"I think the explanation is quite simple," Mikhail Pogrebinsky, director of a Kiev Center for Political and Conflict Studies who has worked closely with Kuchma's government, said in an interview Tuesday. "A revolution like this would not happen if the power had not decided to leave."
The power, however, was given a shove. And the groundwork for that took shape years ago.
In Ukraine, almost alone among the former Soviet states, several essential ingredients for any democracy managed to survive the turmoil of 13 years of halting transition: political competition, judicial independence and, of course, the political activism of voters in a vast swath of the world where apathy typically rules.
Yushchenko, a former central banker, served as prime minister under Kuchma, but after breaking with him found a political base from which to challenge him. Ukraine's Parliament, the Supreme Rada, is hardly a model of legislative ideals, but its rancorous sessions reflected the vigor of the country's political blocs.
The Parliaments in Russia and Belarus, by contrast, have turned into subordinates of the executive branch. And the lack of political competition in those countries extends to their presidencies, as well. President Alexander Lukashenko of Belarus won the right to remain in power indefinitely in a referendum in October, while President Vladimir Putin of Russia won a second term in March against opponents who, like Yushchenko, faced the overwhelming resources of the state and suffered a lack of coverage on state television.
"This is a country with a unique, strongly developed opposition, which is also a demonstration of democracy," Kuchma himself said in the interview. "If it is unclear who will win until the last minute, it means that the country's development was normal. It is like in the United States. In Russia it was clear in advance who would become the president."
The moral and financial support of Europe and the United States, has become a lightning rod for criticism in Kiev and in Moscow (which spent much more, according to published accounts in Russian newspapers). The Bush administration spent $58 million over the last year on programs intended to cultivate democratic values, if not, officials said, a particular candidate - Yushchenko.
How decisive those grants were is debatable, but one involved, indirectly, what was arguably the most pivotal event in the "orange revolution" - and one seemingly unlikely to be repeated in courts elsewhere in the former Soviet Union anytime soon.
The American Bar Association's Central European and Eurasian Law Initiative, which trains lawyers and judges across the region, spent $400,000 of the administration's grants to conduct a series of sessions tutoring Ukraine's judges in election laws.
Among those who participated in the training program were five judges of the Supreme Court, including Anatoly Yarema, who presided over the extraordinary five days of hearings into Yushchenko's complaint of electoral fraud. On Dec. 3, the Supreme Court overturned Yanukovich's victory and ordered the new election.
"This is the most dramatic example of judicial independence that we've seen in the developing countries" of Eastern Europe, Homer Moyer Jr., a senior partner of Miller Chevalier in Washington and a co-founder of the association's program, said in a telephone interview, referring to the court's ruling.
A striking contrast occurred in Moscow last week.
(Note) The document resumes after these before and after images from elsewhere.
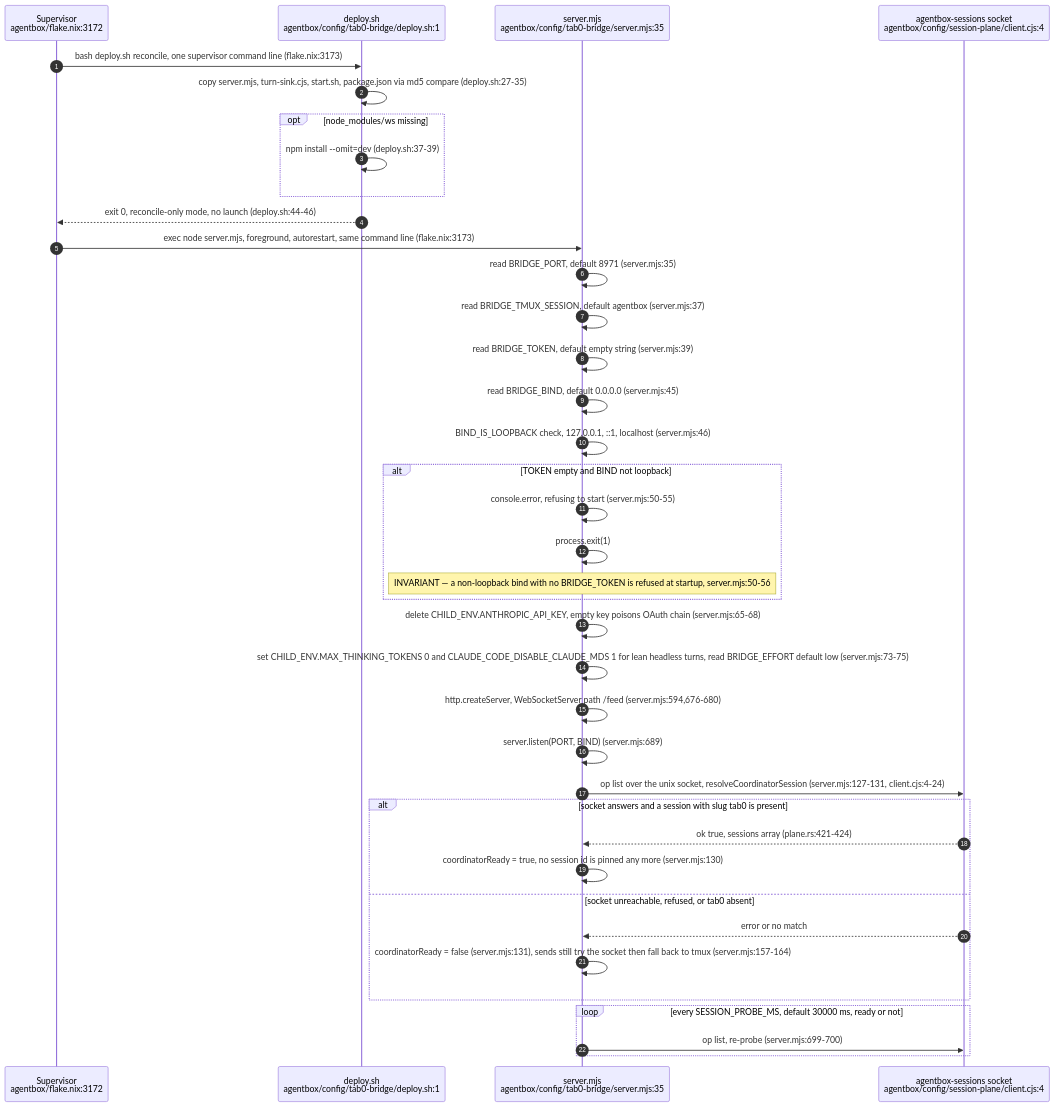
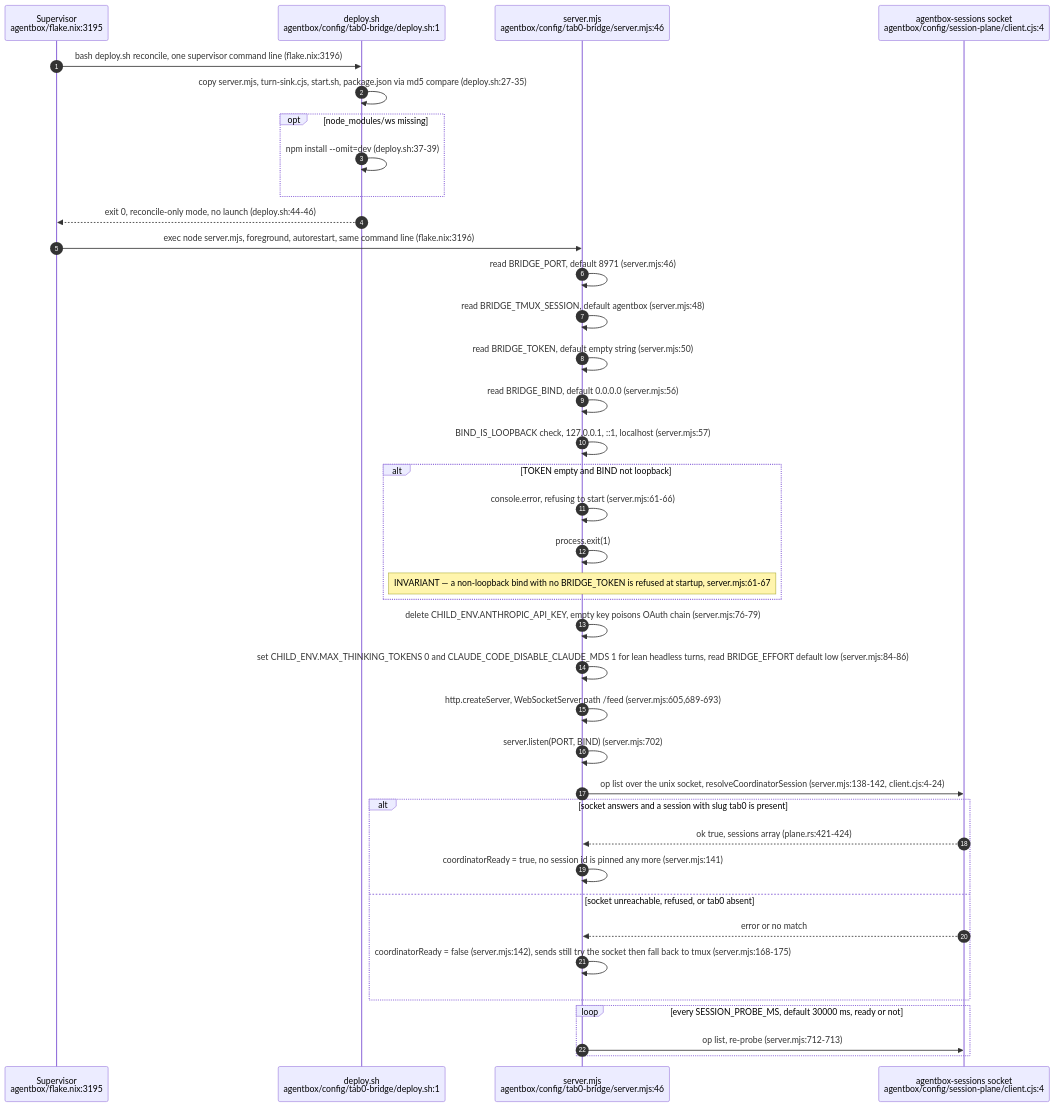
One commit to DreamLab-AI/VisionFlow changed the first of 12 diagrams in docs/diagrams/agentbox/12-tab0-bridge-and-interaction-plane.md. Above: the diagram before and after it, drawn with Mermaid. The commit also changed other lines of this file and 8 other files, not shown here.

First line of the commit message:
docs(diagrams): re-verify the NIP-98 proxy topics and the custody counts at agentbox 0693c761c (VF-DIAGRAM-NIP98-DRIFT)

````diff
--- a/docs/diagrams/agentbox/12-tab0-bridge-and-interaction-plane.md
+++ b/docs/diagrams/agentbox/12-tab0-bridge-and-interaction-plane.md
@@ -54,41 +54,41 @@
 ```mermaid
 sequenceDiagram
     autonumber
-    participant Sup as Supervisor<br/>agentbox/flake.nix:3172
+    participant Sup as Supervisor<br/>agentbox/flake.nix:3195
     participant Dep as deploy.sh<br/>agentbox/config/tab0-bridge/deploy.sh:1
-    participant Node as server.mjs<br/>agentbox/config/tab0-bridge/server.mjs:35
+    participant Node as server.mjs<br/>agentbox/config/tab0-bridge/server.mjs:46
     participant Sock as agentbox-sessions socket<br/>agentbox/config/session-plane/client.cjs:4
 
-    Sup->>Dep: bash deploy.sh reconcile, one supervisor command line (flake.nix:3173)
+    Sup->>Dep: bash deploy.sh reconcile, one supervisor command line (flake.nix:3196)
     Dep->>Dep: copy server.mjs, turn-sink.cjs, start.sh, package.json via md5 compare (deploy.sh:27-35)
     opt node_modules/ws missing
         Dep->>Dep: npm install --omit=dev (deploy.sh:37-39)
     end
     Dep-->>Sup: exit 0, reconcile-only mode, no launch (deploy.sh:44-46)
-    Sup->>Node: exec node server.mjs, foreground, autorestart, same command line (flake.nix:3173)
-    Node->>Node: read BRIDGE_PORT, default 8971 (server.mjs:35)
-    Node->>Node: read BRIDGE_TMUX_SESSION, default agentbox (server.mjs:37)
-    Node->>Node: read BRIDGE_TOKEN, default empty string (server.mjs:39)
-    Node->>Node: read BRIDGE_BIND, default 0.0.0.0 (server.mjs:45)
-    Node->>Node: BIND_IS_LOOPBACK check, 127.0.0.1, ::1, localhost (server.mjs:46)
+    Sup->>Node: exec node server.mjs, foreground, autorestart, same command line (flake.nix:3196)
+    Node->>Node: read BRIDGE_PORT, default 8971 (server.mjs:46)
+    Node->>Node: read BRIDGE_TMUX_SESSION, default agentbox (server.mjs:48)
+    Node->>Node: read BRIDGE_TOKEN, default empty string (server.mjs:50)
+    Node->>Node: read BRIDGE_BIND, default 0.0.0.0 (server.mjs:56)
+    Node->>Node: BIND_IS_LOOPBACK check, 127.0.0.1, ::1, localhost (server.mjs:57)
     alt TOKEN empty and BIND not loopback
-        Node->>Node: console.error, refusing to start (server.mjs:50-55)
+        Node->>Node: console.error, refusing to start (server.mjs:61-66)
         Node->>Node: process.exit(1)
-        Note over Node: INVARIANT — a non-loopback bind with no BRIDGE_TOKEN is refused at startup, server.mjs:50-56
+        Note over Node: INVARIANT — a non-loopback bind with no BRIDGE_TOKEN is refused at startup, server.mjs:61-67
     end
-    Node->>Node: delete CHILD_ENV.ANTHROPIC_API_KEY, empty key poisons OAuth chain (server.mjs:65-68)
-    Node->>Node: set CHILD_ENV.MAX_THINKING_TOKENS 0 and CLAUDE_CODE_DISABLE_CLAUDE_MDS 1 for lean headless turns, read BRIDGE_EFFORT default low (server.mjs:73-75)
-    Node->>Node: http.createServer, WebSocketServer path /feed (server.mjs:594,676-680)
-    Node->>Node: server.listen(PORT, BIND) (server.mjs:689)
-    Node->>Sock: op list over the unix socket, resolveCoordinatorSession (server.mjs:127-131, client.cjs:4-24)
+    Node->>Node: delete CHILD_ENV.ANTHROPIC_API_KEY, empty key poisons OAuth chain (server.mjs:76-79)
+    Node->>Node: set CHILD_ENV.MAX_THINKING_TOKENS 0 and CLAUDE_CODE_DISABLE_CLAUDE_MDS 1 for lean headless turns, read BRIDGE_EFFORT default low (server.mjs:84-86)
+    Node->>Node: http.createServer, WebSocketServer path /feed (server.mjs:605,689-693)
+    Node->>Node: server.listen(PORT, BIND) (server.mjs:702)
+    Node->>Sock: op list over the unix socket, resolveCoordinatorSession (server.mjs:138-142, client.cjs:4-24)
     alt socket answers and a session with slug tab0 is present
         Sock-->>Node: ok true, sessions array (plane.rs:421-424)
-        Node->>Node: coordinatorReady = true, no session id is pinned any more (server.mjs:130)
+        Node->>Node: coordinatorReady = true, no session id is pinned any more (server.mjs:141)
     else socket unreachable, refused, or tab0 absent
         Sock-->>Node: error or no match
-        Node->>Node: coordinatorReady = false (server.mjs:131), sends still try the socket then fall back to tmux (server.mjs:157-164)
+        Node->>Node: coordinatorReady = false (server.mjs:142), sends still try the socket then fall back to tmux (server.mjs:168-175)
     end
     loop every SESSION_PROBE_MS, default 30000 ms, ready or not
-        Node->>Sock: op list, re-probe (server.mjs:699-700)
+        Node->>Sock: op list, re-probe (server.mjs:712-713)
     end
 ```
````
Russia's Supreme Court dismissed an appeal filed by liberals and Communists against last December's parliamentary elections, in which the party loyal to Putin won a super-majority of seats after an election that included many of the flaws criticized in Ukraine. Ivan Melnikov, a leader of the Communist Party, responded, "We received the latest confirmation of the fact that Russia no longer has an independent judiciary."
Opposition leaders in Russia and Belarus, some of whom traveled to Kiev to witness the revolution, have looked at Ukraine's experience longingly, seeking lessons to adapt to their own struggle. Ultimately, however, beyond politics and the judiciary, everything depends on the people themselves.